You play as a nameless character (boy or girl, your choice) who is staying as a guest in the Gregory Hotel. You have been assigned by a character named Death (a Grim Reaper from Jersey Shore) to retrieve all of the lost souls in the Gregory Hotel. These souls are held captive by the other guests of the hotel, twelve in all, and it is up to you to scheme ways of taking them.
The game is divided into "nights" in which you can steal up to three lost souls before having to turn in for the night, meet Death in your dreams, and give him the souls. When you do this, new guests arrive and the process begins again. But here's the fun part. Before you steal a guest's soul, that guest will flee from you whenever you appear. The only way you can come up with a way to get the souls you're after is to spy on each and every character and learn their whereabouts and their weaknesses. Then, you must devise a clever way, based on their schedule and your recon, to separate them from their soul. Once you manage to do all this, they no longer run from you but at you! And if they catch you, you get to (I mean you have to) watch their Horror Show, which is a goofy cutscene of how they get their revenge on you (usually, taking a quarter to a half of your life in the process). And if you were reckless enough to have a soul in your possession when they catch you, then you lose it! Not only that, but now you're depressed and have to find medicine.

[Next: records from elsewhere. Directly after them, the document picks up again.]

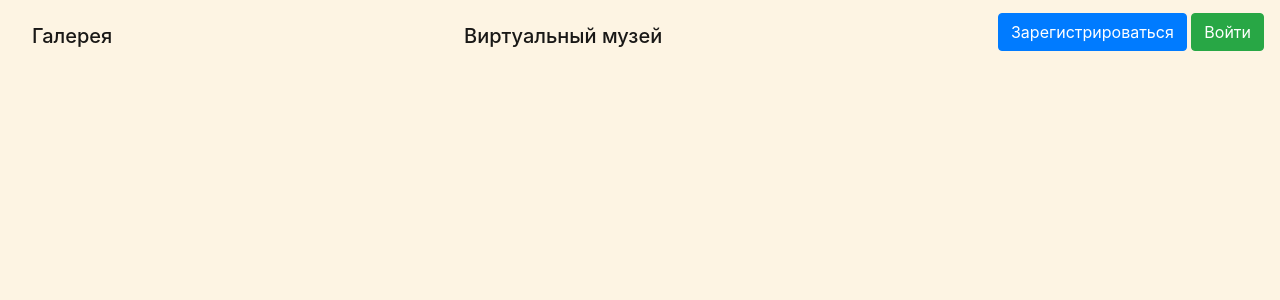
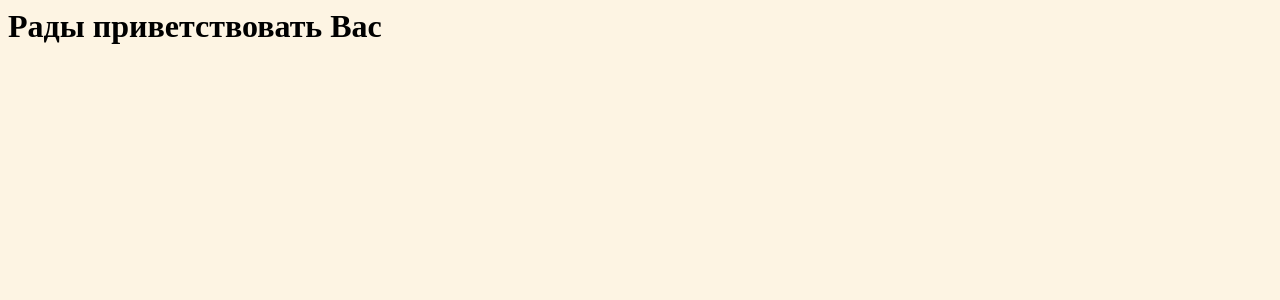
Before and after one commit to EkaterinaNikolaeva/test1, a Flask app: template templates/base.html in a window 1280 px wide. Shown: the top 300 px of the page. Run offline with Flask 2, Linux system fonts and the light colour scheme; the template is opened without the code that fills it, so the values that code supplies are empty; some libraries are stand-ins or nearby versions.

Commit message:
Update base.html

```diff
--- a/templates/base.html
+++ b/templates/base.html
@@ -1,47 +1,37 @@
-<!doctype html>
-<html lang="en">
+{% block content %}
+<meta charset="UTF-8">
+<style>
+   .thumb img  {
+    border: 2px solid #55c5e9; /* Рамка вокруг фотографии */
+    padding: 15px; /* Расстояние от картинки до рамки */
+    background: #666; /* Цвет фона */
+    margin-right: 10px; /* Отступ справа */
+    margin-bottom: 10px; /* Отступ снизу */
+   }
+	.rightpic {
+    float: right; /* Выравнивание по правому краю */
+    margin: 0 0 5px 5px; /* Отступы вокруг фотографии */
+   }
+   .pointer { cursor: pointer; }
+	.sign {
+	    float: left; /* Выравнивание по правому краю */
+	    padding: 7px; /* Поля внутри блока */
+	    margin: 10px 0 5px 5px; /* Отступы вокруг */
+	   }
+	   .sign figcaption {
+	    margin: 0 auto 5px; /* Отступы вокруг абзаца */
 
-<style>
-     .pointer { cursor: pointer; }
-</style>
 
-<head>
-    <meta charset="utf-8">
-    <meta name="viewport" content="width=device-width, initial-scale=1, shrink-to-fit=no">
-    <link rel="stylesheet"
-          href="https://stackpath.bootstrapcdn.com/bootstrap/4.4.1/css/bootstrap.min.css"
-          integrity="sha384-Vkoo8x4CGsO3+Hhxv8T/Q5PaXtkKtu6ug5TOeNV6gBiFeWPGFN9MuhOf23Q9Ifjh"
-          crossorigin="anonymous">
-    <title> Галерея</title>
-</head>
+	   }
+
+  </style>
+
 
 <body style="background-color:#FDF4E3">
-<header style="background-color:#FDF4E3">
-  <nav class="navbar navbar-light" style="background-color: #FDF4E3;">
-    <nav class="navbar navbar-light bg-faded">
-      <h1 onClick='location.href="http://127.0.0.1:8080/"' class="navbar-brand m-b-0 pointer">Галерея</h1>
 
 
-    </nav>
+	<h1>Рады приветствовать Вас </h1>
 
-        <div class="navbar-nav">
-          <li class="nav-item active">
-            <h3 onClick='location.href="http://127.0.0.1:8080/museums"' class="navbar-brand pointer">Виртуальный музей</h3>
-          </li>
-        </div>
-        {% if current_user.is_authenticated %}
-    <a class="navbar-brand" href="/logout">{{ current_user.name }}</a>
-      {% else %}
-          <p>
-        <a class="btn btn-primary " href="/register">Зарегистрироваться</a>
-        <a class="btn btn-success" href="/login">Войти</a>
-    </p>
-{% endif %}
-    </nav>
-</header>
-<!-- Begin page content -->
-<main role="main" class="container">
-    {% block content %}{% endblock %}
-</main>
+
 </body>
-</html>
+{% endblock %}
```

Because you're in a crazy house, you're mental gauge (i.e., life bar) is constantly decreasing. You must replenish it by eating herbs or by reading one of the dozens of books you can find in the hotel or buy. Reading increases your mental strength and decreases the rate at which your life diminishes. But you can also get tired, which leads to headaches, which leads to nervousness, which leads to melancholy, and so forth. You must address these issues in the real-time of the game. Everything follows a 24-hr pattern that repeats, and as you spy on your fellow guests, you keep a memo log of these patterns that will help you when you formulate your plan.
So, basically, Gregory Horror Show involves a good deal of exploration, inventory management, and sneaking. You are also responsible for keeping track of the time and your own health issues. There are plenty of hidden and secret items throughout the hotel (which gradually opens up as you progress), making exploration fun rather than tedious. The map (on normal difficulty) is more like a radar, showing you the movements of each guest to help you plan your attack. There are also a few characters who give you lots of general hints, including your next door neighbor, the Neko Zombie (zombie cat) and the hotel's manager, Gregory the mouse.
This entire experience is wrapped up in a cute, chibi-like package that your inner kid will appreciate for a good 13 hours. I wouldn't call this an easy game (given all the groundwork you have to do before capturing each soul), but it is not frustratingly difficult by any means. Overall, the game felt quite polished. There were lots of gamer-friendly touches and a minimum of mechanical distractions (sometimes the controls get you in trouble when you're being chased as the camera angle changes). It was a very smooth ride, and it's too bad a whole continent of people never got to play this game.